Q. What is the difference between “just cause” and “at will” termination?
A. The term “just cause” termination is often used to differentiate between a termination for cause based on a contract from that of a reduction in force or simple exertion of at-will employment rights. In essence, just cause termination requires a reason as well as a specific protocol for an unbiased, fair investigation based on reasonable expectations and clear factual evidence. In a pure at-will employment situation, employers do not have to provide a reason for termination unless there is a request made by statute.
The meaning of “just cause” in an employment contract should be distinguished from the meaning of “just cause” in a union setting. Most collective bargaining agreements require “just cause” for discipline and discharge. If a union files a grievance over the termination or discipline of a union member, the employer typically has the burden to show “just cause” existed for the termination. In the union context, “just cause” is a term of art that labor lawyers and labor arbitrators understand has a certain meaning, which may be different from the meaning of “just cause” in an employment contract.
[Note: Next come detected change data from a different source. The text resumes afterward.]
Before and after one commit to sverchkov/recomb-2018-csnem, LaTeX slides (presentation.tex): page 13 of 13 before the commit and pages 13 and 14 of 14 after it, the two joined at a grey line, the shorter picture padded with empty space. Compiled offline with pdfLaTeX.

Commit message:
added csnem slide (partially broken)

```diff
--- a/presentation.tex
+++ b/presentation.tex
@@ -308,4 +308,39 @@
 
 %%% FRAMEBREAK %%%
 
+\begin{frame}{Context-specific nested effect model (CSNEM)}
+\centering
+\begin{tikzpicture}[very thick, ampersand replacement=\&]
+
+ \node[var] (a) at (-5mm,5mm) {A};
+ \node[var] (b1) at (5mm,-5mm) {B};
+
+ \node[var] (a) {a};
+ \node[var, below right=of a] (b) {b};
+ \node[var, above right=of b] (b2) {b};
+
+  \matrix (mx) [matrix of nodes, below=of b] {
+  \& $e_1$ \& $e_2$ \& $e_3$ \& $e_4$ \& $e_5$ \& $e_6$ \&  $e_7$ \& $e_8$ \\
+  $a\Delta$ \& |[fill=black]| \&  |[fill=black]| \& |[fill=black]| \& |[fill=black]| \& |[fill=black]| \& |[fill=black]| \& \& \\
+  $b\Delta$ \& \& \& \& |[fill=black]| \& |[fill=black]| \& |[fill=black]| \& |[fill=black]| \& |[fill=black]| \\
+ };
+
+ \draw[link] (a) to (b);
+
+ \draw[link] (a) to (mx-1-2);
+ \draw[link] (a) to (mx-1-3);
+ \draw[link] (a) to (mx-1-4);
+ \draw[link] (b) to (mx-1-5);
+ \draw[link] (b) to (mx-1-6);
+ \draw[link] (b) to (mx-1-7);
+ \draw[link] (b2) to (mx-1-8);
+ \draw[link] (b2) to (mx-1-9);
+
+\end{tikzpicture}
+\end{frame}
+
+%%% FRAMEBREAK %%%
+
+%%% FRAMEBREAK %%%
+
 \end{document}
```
In the employment context, “just cause” is protection for the employer (who can avoid severance obligations in a wantonly severe misconduct situation) and for the employee (who obtains severance unless there is demonstrable just cause). In some respects, all terminations should have a “just cause” element. No one enjoys — and it is certainly a poor use of Human Resources — when an employee is fired for no reason. As such, just cause requires notice that an employee has violated a reasonable policy or procedure; the employer must initiate a fair and unbiased investigation that leads to sufficient and solid evidence of which the employee is entitled to receive copies; and finally the termination (or discipline) must be appropriate and equally administered to all employees.
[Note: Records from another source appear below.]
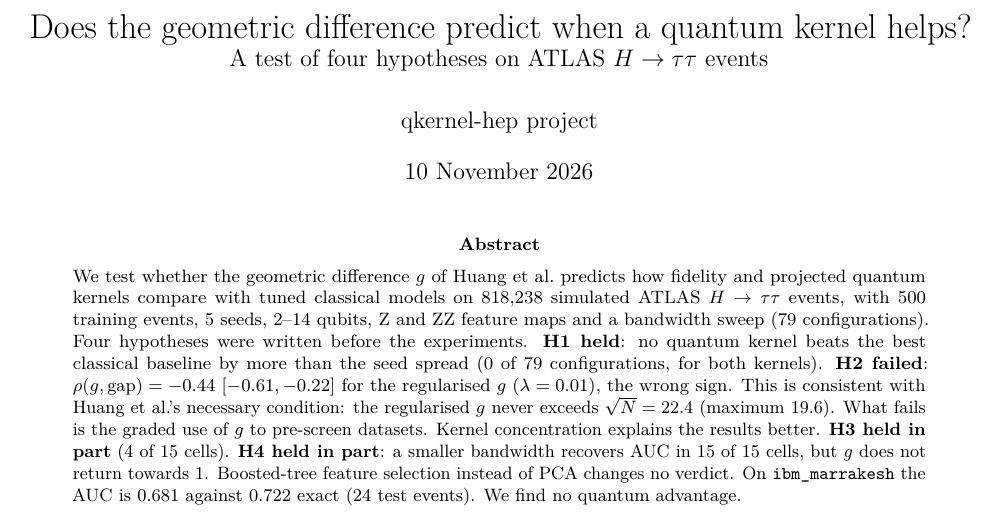
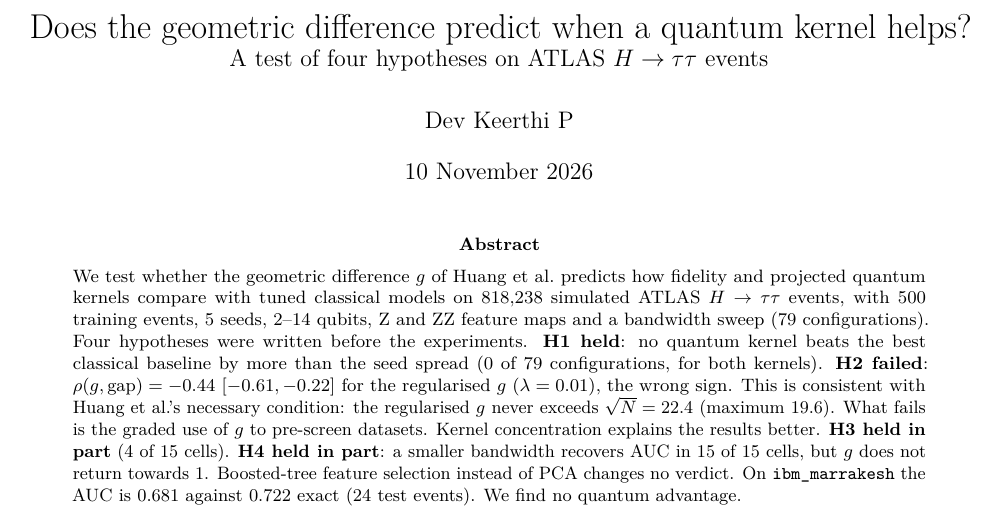
Before and after one commit to Devkeerthi-code/qkernel-hep, a LaTeX paper (report/main.tex): part of page 1 of 8, cut so that both start at the same text. Compiled offline with pdfLaTeX.

Commit message:
Report: author line Dev Keerthi P; rebuild PDF and rerun number check (459/459 matched)

```diff
--- a/report/main.tex
+++ b/report/main.tex
@@ -24,7 +24,7 @@
 
 \title{Does the geometric difference predict when a quantum kernel helps?\\
 \large A test of four hypotheses on ATLAS $H\to\tau\tau$ events}
-\author{qkernel-hep project}
+\author{Dev Keerthi P}
 \date{10 November 2026}
 
 \begin{document}
```
Also changed, not shown: report/main.pdf.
Disclaimer: No response to the above queries is intended as legal advice. The answers are general answers based on general questions. If you need legal advice, please consult an attorney.